[EXERCISE INSTRUCTIONS] For the word "plan", determine how many lines of the entries below contain it, and give only that number.

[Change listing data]
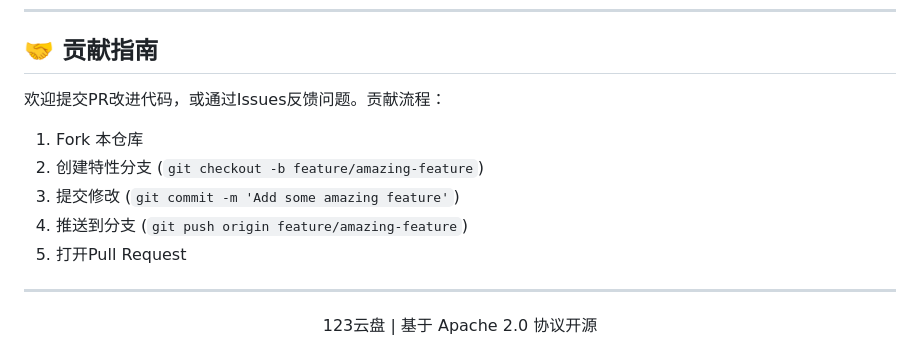
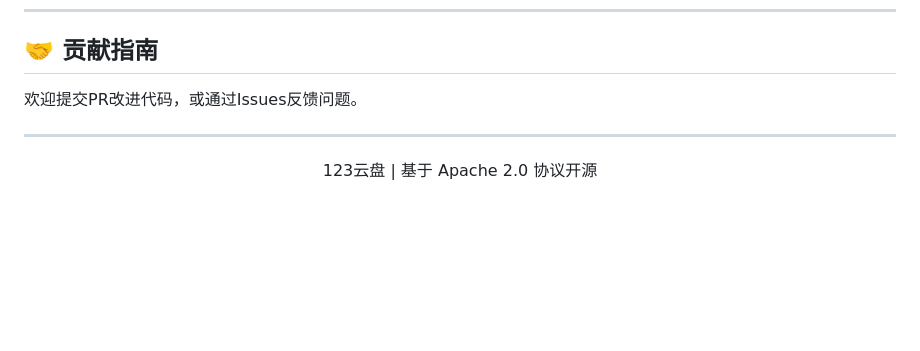
Before and after one commit to Qxyz17/123Pan, a Markdown page: README.md, the part around the change. Rendered like a GitHub page; blank space fills up the shorter version.

```diff
--- a/README.md
+++ b/README.md
@@ -91,13 +91,7 @@
 
 ## 🤝 贡献指南
 
-欢迎提交PR改进代码，或通过Issues反馈问题。贡献流程：
-
-1. Fork 本仓库
-2. 创建特性分支 (`git checkout -b feature/amazing-feature`)
-3. 提交修改 (`git commit -m 'Add some amazing feature'`)
-4. 推送到分支 (`git push origin feature/amazing-feature`)
-5. 打开Pull Request
+欢迎提交PR改进代码，或通过Issues反馈问题。
 
 ---
 
```
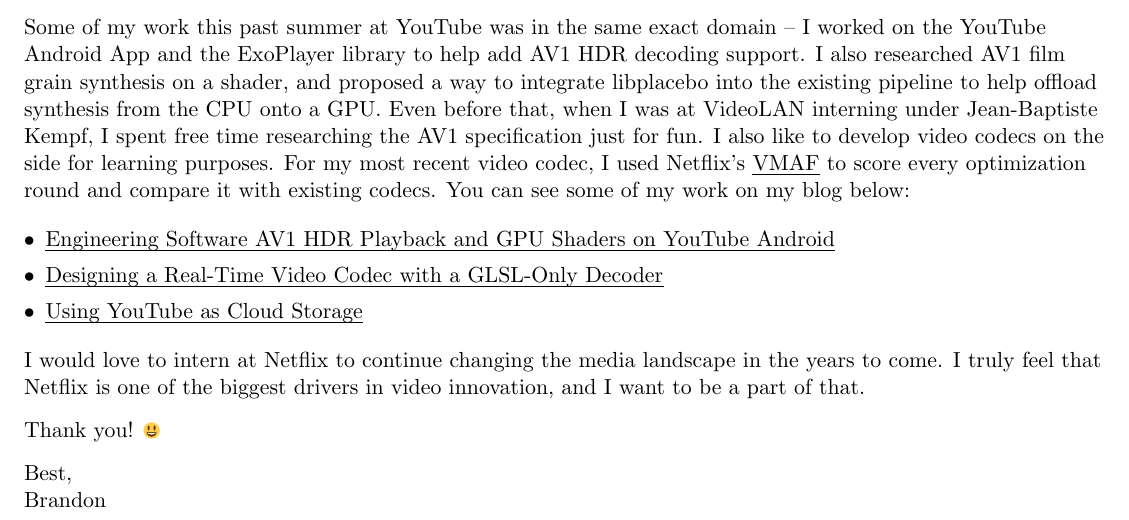
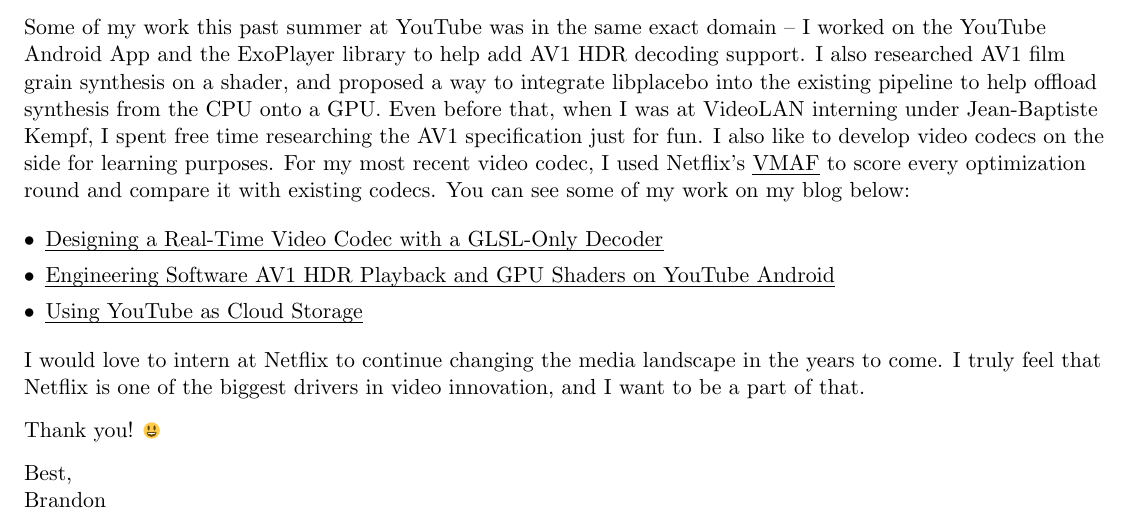
Before and after one commit to PulseBeat02/portfolio, a LaTeX document (tex/netflix.tex): part of the page, cut so that both start at the same text. Compiled offline with pdfLaTeX.

Commit message:
Add Cover Letter

```diff
--- a/tex/netflix.tex
+++ b/tex/netflix.tex
@@ -78,8 +78,8 @@
 Some of my work this past summer at YouTube was in the same exact domain -- I worked on the YouTube Android App and the ExoPlayer library to help add AV1 HDR decoding support. I also researched AV1 film grain synthesis on a shader, and proposed a way to integrate libplacebo into the existing pipeline to help offload synthesis from the CPU onto a GPU. Even before that, when I was at VideoLAN interning under Jean-Baptiste Kempf, I spent free time researching the AV1 specification just for fun. I also like to develop video codecs on the side for learning purposes. For my most recent video codec, I used Netflix's \href{https://github.com/Netflix/vmaf}{VMAF} to score every optimization round and compare it with existing codecs. You can see some of my work on my blog below:
 
 \begin{itemize}[leftmargin=0.15in, itemsep=0pt, topsep=0pt]
+    \item \href{https://blog.brandonli.me/designing-a-real-time-video-codec-with-a-glsl-only-decoder/}{Designing a Real-Time Video Codec with a GLSL-Only Decoder}
     \item \href{https://blog.brandonli.me/engineering-software-av1-hdr-playback-and-gpu-shaders-on-youtube-android/}{Engineering Software AV1 HDR Playback and GPU Shaders on YouTube Android}
-    \item \href{https://blog.brandonli.me/designing-a-real-time-video-codec-with-a-glsl-only-decoder/}{Designing a Real-Time Video Codec with a GLSL-Only Decoder}
     \item \href{https://blog.brandonli.me/using-youtube-as-cloud-storage/}{Using YouTube as Cloud Storage}
 \end{itemize}
 
```
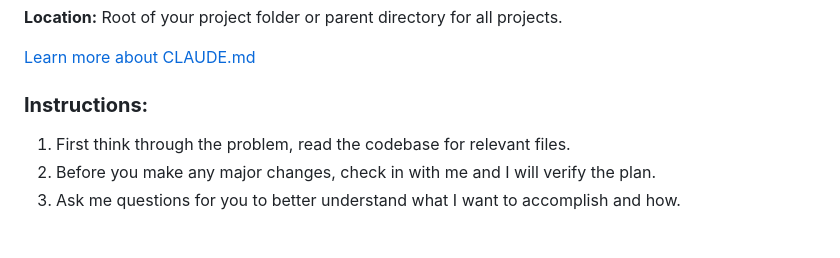
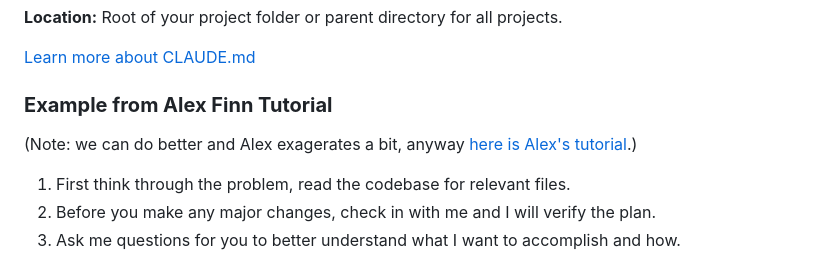
Before and after one commit to lularocha/claude-code-best-practices, a Markdown page: guides/cc-best-practices.md, the part around the change. GitHub-like rendering; blank space fills up the shorter version.

Commit message:
Add YouTube link to Alex Finn tutorial reference
Co-Authored-By: Claude Opus 4.5 <noreply@anthropic.com>

```diff
--- a/guides/cc-best-practices.md
+++ b/guides/cc-best-practices.md
@@ -12,7 +12,8 @@ Think of Claude Code as a conversation with an AGI person, not just a tool. Befo
 
 [Learn more about CLAUDE.md](claude-md-guide.md)
 
-### **Instructions:**
+### **Example from Alex Finn Tutorial**
+(Note: we can do better and Alex exagerates a bit, anyway <a href="https://www.youtube.com/watch?v=pZ2N7CJFbBk" target="_blank">here is Alex's tutorial</a>.)
 
 1. First think through the problem, read the codebase for relevant files.
 2. Before you make any major changes, check in with me and I will verify the plan.
```
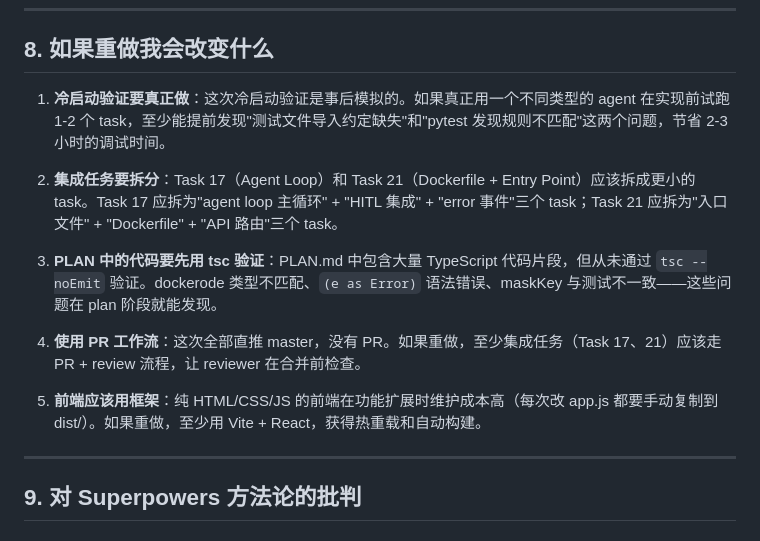
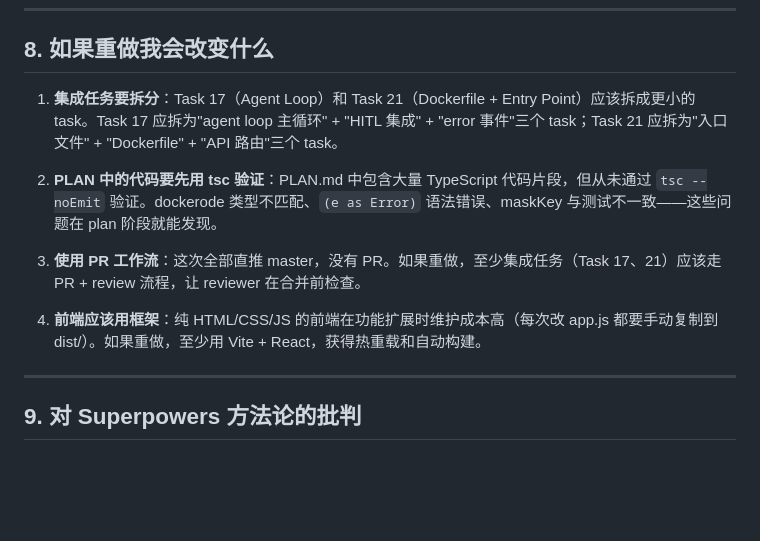
Before and after one commit to Gogo1101/ai4se-coding-agent-harness, a Markdown page: REFLECTION.md, the part around the change. Rendered like a GitHub page; blank space fills up the shorter version.

Commit message:
docs: revise REFLECTION.md

```diff
--- a/REFLECTION.md
+++ b/REFLECTION.md
@@ -134,15 +134,13 @@ CRITICAL WORKFLOW (one action per round):
 
 ## 8. 如果重做我会改变什么
 
-1. **冷启动验证要真正做**：这次冷启动验证是事后模拟的。如果真正用一个不同类型的 agent 在实现前试跑 1-2 个 task，至少能提前发现"测试文件导入约定缺失"和"pytest 发现规则不匹配"这两个问题，节省 2-3 小时的调试时间。
+1. **集成任务要拆分**：Task 17（Agent Loop）和 Task 21（Dockerfile + Entry Point）应该拆成更小的 task。Task 17 应拆为"agent loop 主循环" + "HITL 集成" + "error 事件"三个 task；Task 21 应拆为"入口文件" + "Dockerfile" + "API 路由"三个 task。
 
-2. **集成任务要拆分**：Task 17（Agent Loop）和 Task 21（Dockerfile + Entry Point）应该拆成更小的 task。Task 17 应拆为"agent loop 主循环" + "HITL 集成" + "error 事件"三个 task；Task 21 应拆为"入口文件" + "Dockerfile" + "API 路由"三个 task。
+2. **PLAN 中的代码要先用 tsc 验证**：PLAN.md 中包含大量 TypeScript 代码片段，但从未通过 `tsc --noEmit` 验证。dockerode 类型不匹配、`(e as Error)` 语法错误、maskKey 与测试不一致——这些问题在 plan 阶段就能发现。
 
-3. **PLAN 中的代码要先用 tsc 验证**：PLAN.md 中包含大量 TypeScript 代码片段，但从未通过 `tsc --noEmit` 验证。dockerode 类型不匹配、`(e as Error)` 语法错误、maskKey 与测试不一致——这些问题在 plan 阶段就能发现。
+3. **使用 PR 工作流**：这次全部直推 master，没有 PR。如果重做，至少集成任务（Task 17、21）应该走 PR + review 流程，让 reviewer 在合并前检查。
 
-4. **使用 PR 工作流**：这次全部直推 master，没有 PR。如果重做，至少集成任务（Task 17、21）应该走 PR + review 流程，让 reviewer 在合并前检查。
-
-5. **前端应该用框架**：纯 HTML/CSS/JS 的前端在功能扩展时维护成本高（每次改 app.js 都要手动复制到 dist/）。如果重做，至少用 Vite + React，获得热重载和自动构建。
+4. **前端应该用框架**：纯 HTML/CSS/JS 的前端在功能扩展时维护成本高（每次改 app.js 都要手动复制到 dist/）。如果重做，至少用 Vite + React，获得热重载和自动构建。
 
 ---
 
```
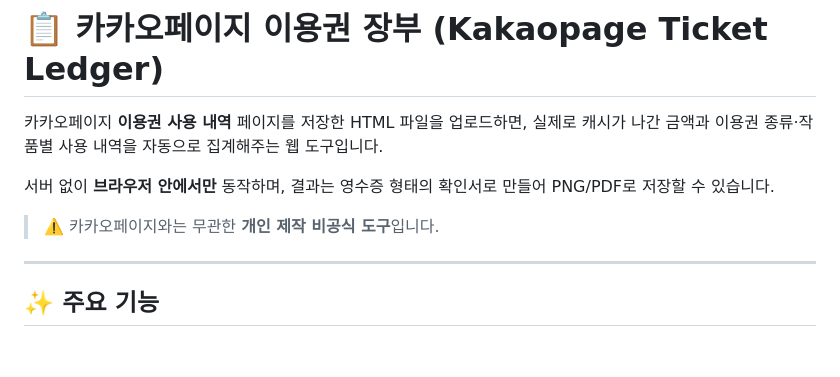
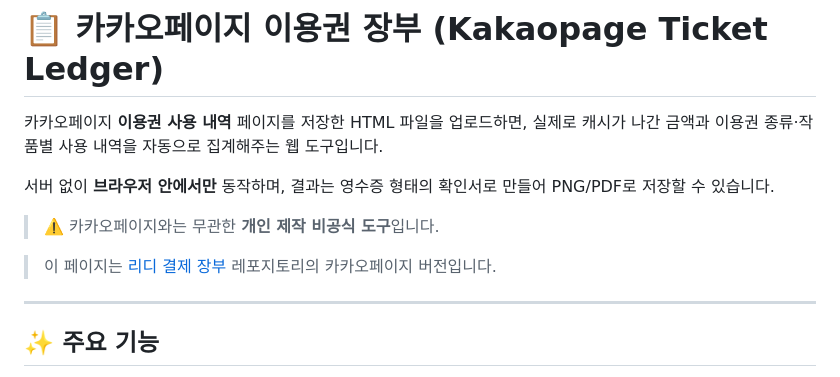
Before and after one commit to gmstghost/Kakaopage_receipt, a Markdown page: README.md, the part around the change. Drawn GitHub-style; blank space fills up the shorter version.

Commit message:
README.md 수정

```diff
--- a/README.md
+++ b/README.md
@@ -5,6 +5,8 @@
 서버 없이 **브라우저 안에서만** 동작하며, 결과는 영수증 형태의 확인서로 만들어 PNG/PDF로 저장할 수 있습니다.
 
 > ⚠️ 카카오페이지와는 무관한 **개인 제작 비공식 도구**입니다.
+
+> 이 페이지는 [리디 결제 장부](https://github.com/starsrebirthyou/my-ridi-order) 레포지토리의 카카오페이지 버전입니다.
 
 ---
 
```
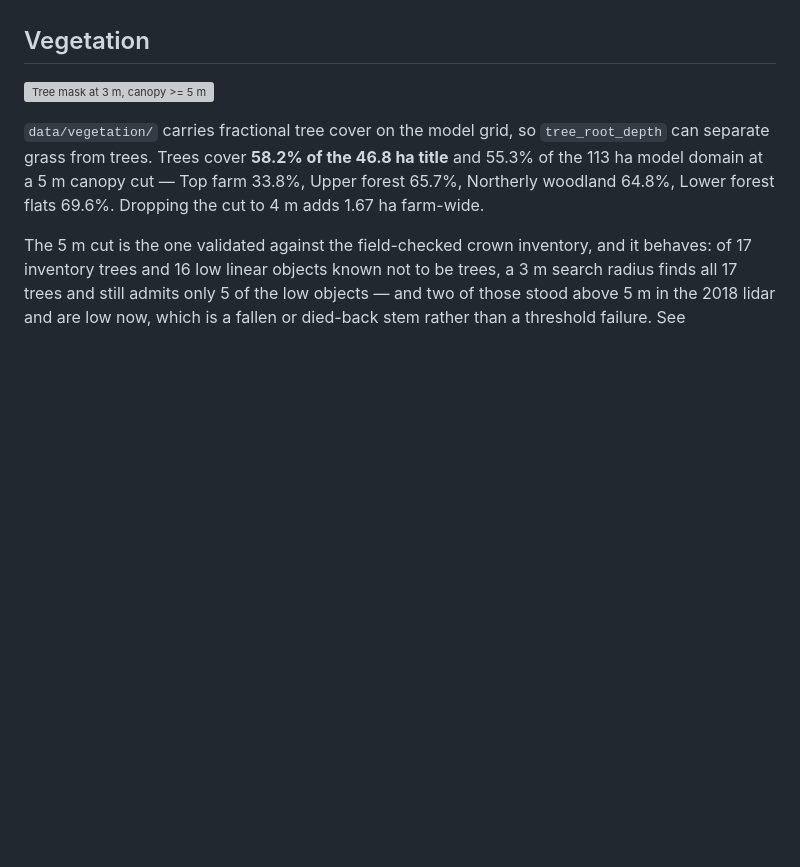
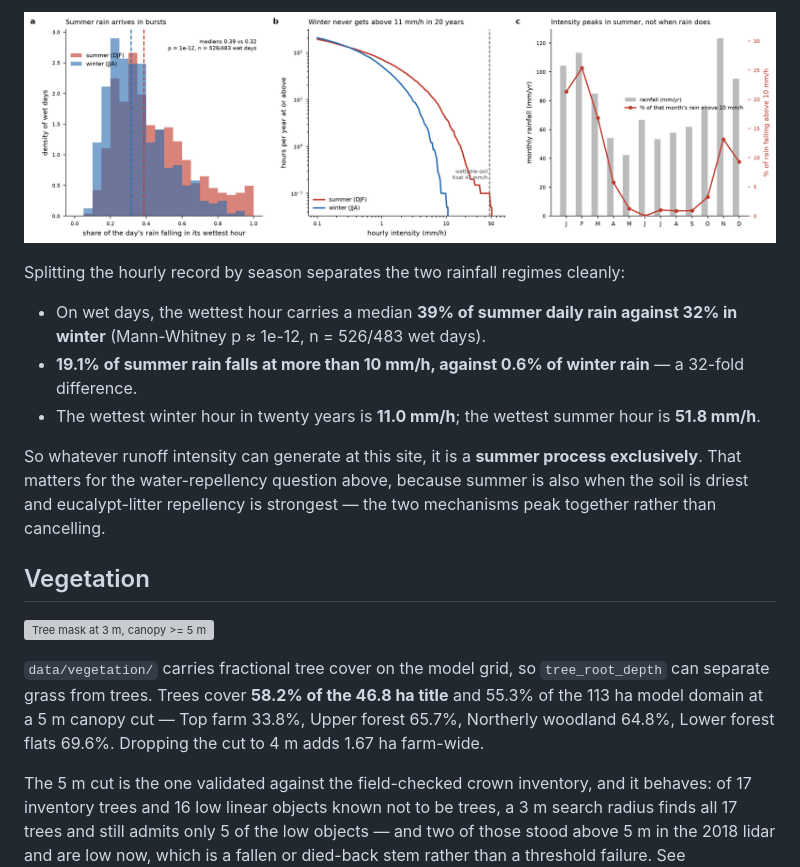
Before and after one commit to jborevitz/terrasim-avonside, a Markdown page: README.md, the part around one of its changes. Drawn GitHub-style; pictures changed too: docs/avonside_seasonal_intensity.png (added); blank space fills up the shorter version; grey boxes are pictures that could not be loaded.

```diff
--- a/README.md
+++ b/README.md
@@ -114,3 +163,19 @@ Two further things the record settles:
+![Seasonal rainfall intensity](docs/avonside_seasonal_intensity.png)
+
+Splitting the hourly record by season separates the two rainfall regimes cleanly:
+
+- On wet days, the wettest hour carries a median **39% of summer daily rain against 32%
+  in winter** (Mann-Whitney p ≈ 1e-12, n = 526/483 wet days).
+- **19.1% of summer rain falls at more than 10 mm/h, against 0.6% of winter rain** — a
+  32-fold difference.
+- The wettest winter hour in twenty years is **11.0 mm/h**; the wettest summer hour is
+  **51.8 mm/h**.
+
+So whatever runoff intensity can generate at this site, it is a **summer process
+exclusively**. That matters for the water-repellency question above, because summer is
+also when the soil is driest and eucalypt-litter repellency is strongest — the two
+mechanisms peak together rather than cancelling.
+
 ## Vegetation
 
 ![Tree mask at 3 m, canopy >= 5 m](docs/avonside_tree_mask_3m.png)
```
Also changed, not shown: other parts of README.md (+49 -0 lines), data/gauges/README.md (added, +18 -0 lines), docs/avonside_rain_pixels.png (added), 2 other files.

[SOLUTION FOR THIS PROBLEM] 3